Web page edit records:

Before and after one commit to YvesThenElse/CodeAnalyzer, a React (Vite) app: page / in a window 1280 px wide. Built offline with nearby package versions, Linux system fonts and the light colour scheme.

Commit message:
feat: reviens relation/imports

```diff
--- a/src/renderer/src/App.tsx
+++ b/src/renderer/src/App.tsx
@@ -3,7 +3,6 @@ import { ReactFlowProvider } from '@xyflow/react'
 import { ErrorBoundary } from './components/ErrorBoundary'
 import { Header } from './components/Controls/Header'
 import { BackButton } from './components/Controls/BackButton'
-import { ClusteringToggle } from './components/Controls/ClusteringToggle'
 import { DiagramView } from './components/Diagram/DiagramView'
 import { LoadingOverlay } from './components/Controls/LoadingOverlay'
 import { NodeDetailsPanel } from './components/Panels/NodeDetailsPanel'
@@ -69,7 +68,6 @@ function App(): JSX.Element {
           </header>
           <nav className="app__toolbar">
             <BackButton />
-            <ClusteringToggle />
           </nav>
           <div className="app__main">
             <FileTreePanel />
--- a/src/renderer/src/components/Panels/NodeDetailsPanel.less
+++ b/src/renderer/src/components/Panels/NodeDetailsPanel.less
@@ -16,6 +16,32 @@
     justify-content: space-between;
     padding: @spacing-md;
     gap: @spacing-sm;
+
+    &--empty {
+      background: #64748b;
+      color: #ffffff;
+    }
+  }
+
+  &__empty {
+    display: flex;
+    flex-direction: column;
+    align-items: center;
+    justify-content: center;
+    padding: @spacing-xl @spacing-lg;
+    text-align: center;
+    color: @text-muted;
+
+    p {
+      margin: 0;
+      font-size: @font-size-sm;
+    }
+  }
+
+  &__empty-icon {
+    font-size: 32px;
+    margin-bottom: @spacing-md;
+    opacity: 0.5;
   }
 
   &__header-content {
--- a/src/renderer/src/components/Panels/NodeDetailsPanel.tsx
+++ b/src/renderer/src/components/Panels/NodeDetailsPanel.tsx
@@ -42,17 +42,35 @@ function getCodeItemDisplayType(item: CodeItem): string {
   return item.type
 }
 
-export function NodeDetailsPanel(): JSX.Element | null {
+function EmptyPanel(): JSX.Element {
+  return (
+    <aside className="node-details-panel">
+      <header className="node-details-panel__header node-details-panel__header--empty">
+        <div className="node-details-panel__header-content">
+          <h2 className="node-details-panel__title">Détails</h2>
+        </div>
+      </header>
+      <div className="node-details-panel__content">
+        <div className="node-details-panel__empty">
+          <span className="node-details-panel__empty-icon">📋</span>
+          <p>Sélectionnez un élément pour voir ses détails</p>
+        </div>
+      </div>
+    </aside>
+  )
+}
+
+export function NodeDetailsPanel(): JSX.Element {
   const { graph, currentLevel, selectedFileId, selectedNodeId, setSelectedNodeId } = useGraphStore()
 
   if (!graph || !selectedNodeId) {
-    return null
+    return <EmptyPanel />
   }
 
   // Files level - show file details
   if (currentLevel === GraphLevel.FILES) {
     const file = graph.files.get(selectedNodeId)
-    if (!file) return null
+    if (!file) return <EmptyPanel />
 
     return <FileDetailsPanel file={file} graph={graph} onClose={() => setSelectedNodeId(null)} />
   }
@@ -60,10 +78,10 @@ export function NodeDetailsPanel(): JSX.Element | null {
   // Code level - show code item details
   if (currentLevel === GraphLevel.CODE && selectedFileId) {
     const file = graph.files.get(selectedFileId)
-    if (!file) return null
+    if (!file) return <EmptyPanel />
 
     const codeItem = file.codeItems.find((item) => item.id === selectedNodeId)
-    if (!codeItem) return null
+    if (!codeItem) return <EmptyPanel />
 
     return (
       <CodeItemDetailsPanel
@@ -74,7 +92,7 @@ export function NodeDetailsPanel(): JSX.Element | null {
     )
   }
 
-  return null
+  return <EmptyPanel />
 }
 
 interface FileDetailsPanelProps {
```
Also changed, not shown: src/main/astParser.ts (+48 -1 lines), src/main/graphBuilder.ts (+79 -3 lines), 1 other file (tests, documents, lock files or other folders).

## YOUR TASK
Show each line of the data that contains the string "Element".

## TASK OUTPUT
@@ -69,7 +68,6 @@ function App(): JSX.Element {
-export function NodeDetailsPanel(): JSX.Element | null {
+function EmptyPanel(): JSX.Element {
+export function NodeDetailsPanel(): JSX.Element {
@@ -60,10 +78,10 @@ export function NodeDetailsPanel(): JSX.Element | null {
@@ -74,7 +92,7 @@ export function NodeDetailsPanel(): JSX.Element | null {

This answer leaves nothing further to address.